What if the Phillies had signed Tom Seaver in 1966?
Tom Seaver was one of the greatest pitchers ever.
A 12x All-Star, 3x Cy Young, 3x NL ERA titleholder, 5x NL strikeout leader, Rookie of the Year, World Series champion, when he was elected to the Baseball Hall of Fame in 1992, his 98.84% on his first ballot was the highest percentage of votes at that point in Hall history. He received more votes than Babe Ruth, Ted Williams, Jackie Robinson, and every other great elected before him.
And he could’ve been a Philadelphia Phillie.
In 1966, the newly-relocated Atlanta Braves drafted Seaver in the first round of the January draft. He was the 20th overall pick, so a lot of other teams probably regret skipping over him, too. The Dodgers had also drafted him in 1965, but when he asked for a $70,000 bonus, they declined. Big mistake.
However, due to an NCAA technicality, the Commissioner of Baseball, William Eckert, was forced to void Seaver’s Braves contract. When Seaver’s father threatened MLB with a lawsuit, Eckert announced that other clubs could match the Braves’ offer, and they would be put into a lottery, from which Seaver’s new organization would be determined.
The Cleveland, Philadelphia, and New York were the only teams willing to match what Atlanta had offered him, which was $40,000. Again, all of this is insane, in retrospect.
The Mets won that lottery and by random chance, gained one of the greatest pitchers of the era. By 1967, he was pitching in orange and blue.
So, instead of being a Phillie, “Tom Terrific” dominated the Phillies for two decades. Over 53 games from 1967-83, he posted a 3.00 ERA against Phillies batters. 21 of his 52 starts, were complete games, and five were shutouts. That 53rd appearance? A game finished, and a save earned.
When Seaver passed away in 2020, former Phillies star Larry Bowa tweeted his condolences and recalled the pitcher as “one of the toughest” he’d ever faced.
Tough indeed, as Bowa had 138 plate appearances against Seaver – the fourth-most of any batter who faced him – and could only manage a meager .212 average against him.

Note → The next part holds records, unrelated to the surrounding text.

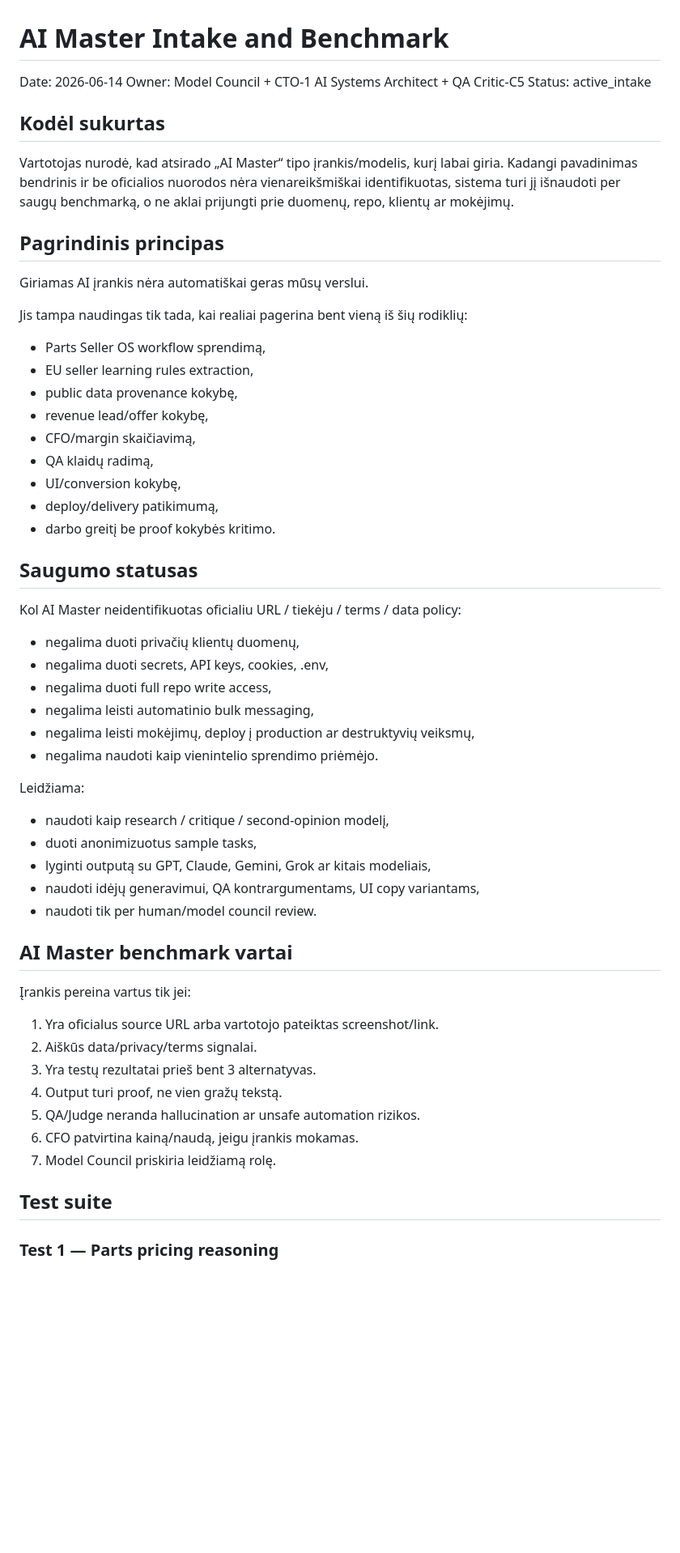
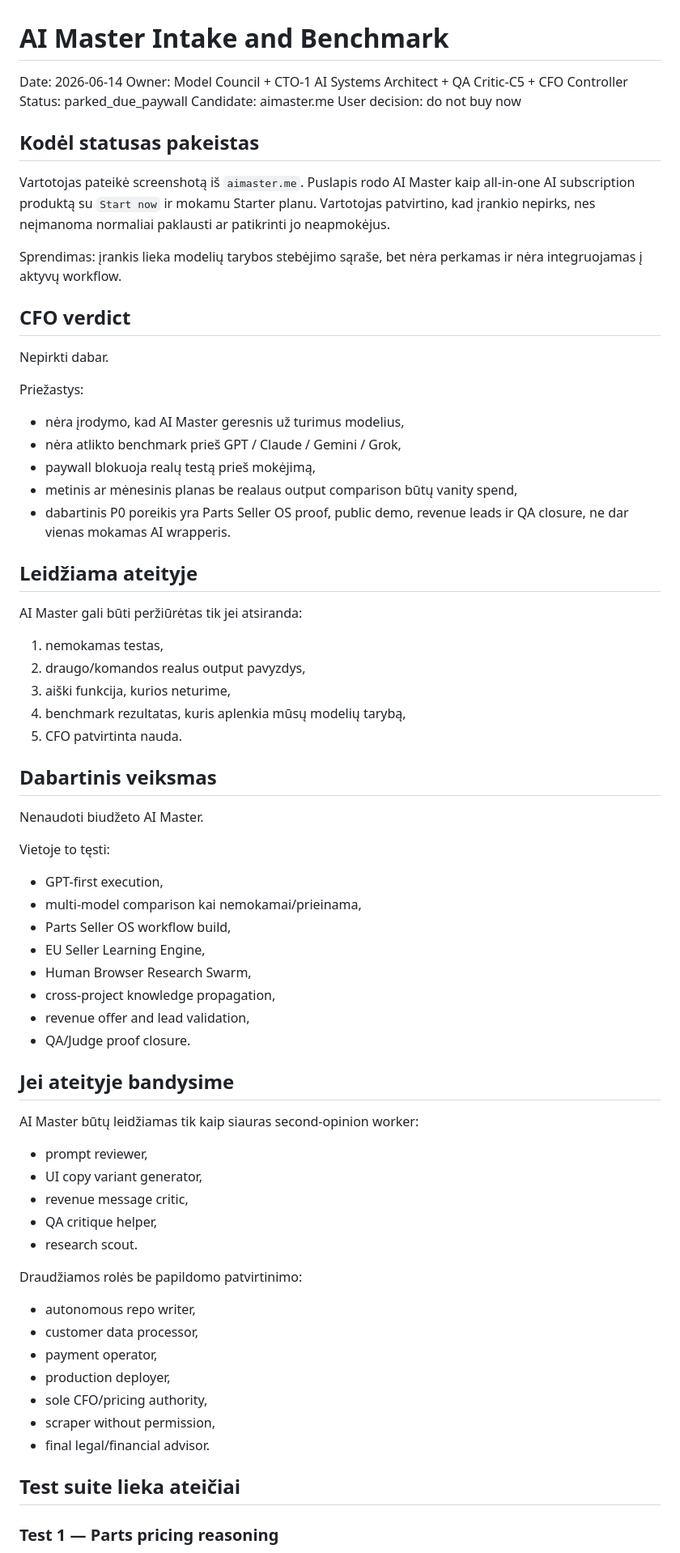
Before and after one commit to mbcarbody-cmd/ai-business-factory, a Markdown page: OPS/model_council/AI_MASTER_INTAKE_AND_BENCHMARK_LT.md, the part around one of its changes. Shown at 81% size. Rendered like a GitHub page; blank space fills up the shorter version.

Commit message:
Park AI Master after paywall review

```diff
--- a/OPS/model_council/AI_MASTER_INTAKE_AND_BENCHMARK_LT.md
+++ b/OPS/model_council/AI_MASTER_INTAKE_AND_BENCHMARK_LT.md
@@ -1,61 +1,75 @@
 # AI Master Intake and Benchmark
 
 Date: 2026-06-14
-Owner: Model Council + CTO-1 AI Systems Architect + QA Critic-C5
-Status: active_intake
+Owner: Model Council + CTO-1 AI Systems Architect + QA Critic-C5 + CFO Controller
+Status: parked_due_paywall
+Candidate: aimaster.me
+User decision: do not buy now
 
-## Kodėl sukurtas
+## Kodėl statusas pakeistas
 
-Vartotojas nurodė, kad atsirado „AI Master“ tipo įrankis/modelis, kurį labai giria. Kadangi pavadinimas bendrinis ir be oficialios nuorodos nėra vienareikšmiškai identifikuotas, sistema turi jį išnaudoti per saugų benchmarką, o ne aklai prijungti prie duomenų, repo, klientų ar mokėjimų.
+Vartotojas pateikė screenshotą iš `aimaster.me`. Puslapis rodo AI Master kaip all-in-one AI subscription produktą su `Start now` ir mokamu Starter planu. Vartotojas patvirtino, kad įrankio nepirks, nes neįmanoma normaliai paklausti ar patikrinti jo neapmokėjus.
 
-## Pagrindinis principas
+Sprendimas: įrankis lieka modelių tarybos stebėjimo sąraše, bet nėra perkamas ir nėra integruojamas į aktyvų workflow.
 
-Giriamas AI įrankis nėra automatiškai geras mūsų verslui.
+## CFO verdict
 
-Jis tampa naudingas tik tada, kai realiai pagerina bent vieną iš šių rodiklių:
+Nepirkti dabar.
 
-- Parts Seller OS workflow sprendimą,
-- EU seller learning rules extraction,
-- public data provenance kokybę,
-- revenue lead/offer kokybę,
-- CFO/margin skaičiavimą,
-- QA klaidų radimą,
-- UI/conversion kokybę,
-- deploy/delivery patikimumą,
-- darbo greitį be proof kokybės kritimo.
+Priežastys:
 
-## Saugumo statusas
+- nėra įrodymo, kad AI Master geresnis už turimus modelius,
+- nėra atlikto benchmark prieš GPT / Claude / Gemini / Grok,
+- paywall blokuoja realų testą prieš mokėjimą,
+- metinis ar mėnesinis planas be realaus output comparison būtų vanity spend,
+- dabartinis P0 poreikis yra Parts Seller OS proof, public demo, revenue leads ir QA closure, ne dar vienas mokamas AI wrapperis.
 
-Kol AI Master neidentifikuotas oficialiu URL / tiekėju / terms / data policy:
+## Leidžiama ateityje
 
-- negalima duoti privačių klientų duomenų,
-- negalima duoti secrets, API keys, cookies, .env,
-- negalima duoti full repo write access,
-- negalima leisti automatinio bulk messaging,
-- negalima leisti mokėjimų, deploy į production ar destruktyvių veiksmų,
-- negalima naudoti kaip vienintelio sprendimo priėmėjo.
+AI Master gali būti peržiūrėtas tik jei atsiranda:
 
-Leidžiama:
+1. nemokamas testas,
+2. draugo/komandos realus output pavyzdys,
+3. aiški funkcija, kurios neturime,
+4. benchmark rezultatas, kuris aplenkia mūsų modelių tarybą,
+5. CFO patvirtinta nauda.
 
-- naudoti kaip research / critique / second-opinion modelį,
-- duoti anonimizuotus sample tasks,
-- lyginti outputą su GPT, Claude, Gemini, Grok ar kitais modeliais,
-- naudoti idėjų generavimui, QA kontrargumentams, UI copy variantams,
-- naudoti tik per human/model council review.
+## Dabartinis veiksmas
 
-## AI Master benchmark vartai
+Nenaudoti biudžeto AI Master.
 
-Įrankis pereina vartus tik jei:
+Vietoje to tęsti:
 
-1. Yra oficialus source URL arba vartotojo pateiktas screenshot/link.
-2. Aiškūs data/privacy/terms signalai.
-3. Yra testų rezultatai prieš bent 3 alternatyvas.
-4. Output turi proof, ne vien gražų tekstą.
-5. QA/Judge neranda hallucination ar unsafe automation rizikos.
-6. CFO patvirtina kainą/naudą, jeigu įrankis mokamas.
-7. Model Council priskiria leidžiamą rolę.
+- GPT-first execution,
+- multi-model comparison kai nemokamai/prieinama,
+- Parts Seller OS workflow build,
+- EU Seller Learning Engine,
+- Human Browser Research Swarm,
+- cross-project knowledge propagation,
+- revenue offer and lead validation,
+- QA/Judge proof closure.
 
-## Test suite
+## Jei ateityje bandysime
+
+AI Master būtų leidžiamas tik kaip siauras second-opinion worker:
+
+- prompt reviewer,
+- UI copy variant generator,
+- revenue message critic,
+- QA critique helper,
+- research scout.
+
+Draudžiamos rolės be papildomo patvirtinimo:
+
+- autonomous repo writer,
+- customer data processor,
+- payment operator,
+- production deployer,
+- sole CFO/pricing authority,
+- scraper without permission,
+- final legal/financial advisor.
+
+## Test suite lieka ateičiai
 
 ### Test 1 — Parts pricing reasoning
 
```
Also changed, not shown: other parts of OPS/model_council/AI_MASTER_INTAKE_AND_BENCHMARK_LT.md (+2 -41 lines).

In all those face-offs, he homered once.
Mike Schmidt hit .188 in his career against Seaver.
In 1966, the Phillies were one of only three teams willing to take a chance on Seaver. And they’ll always wonder what could have been.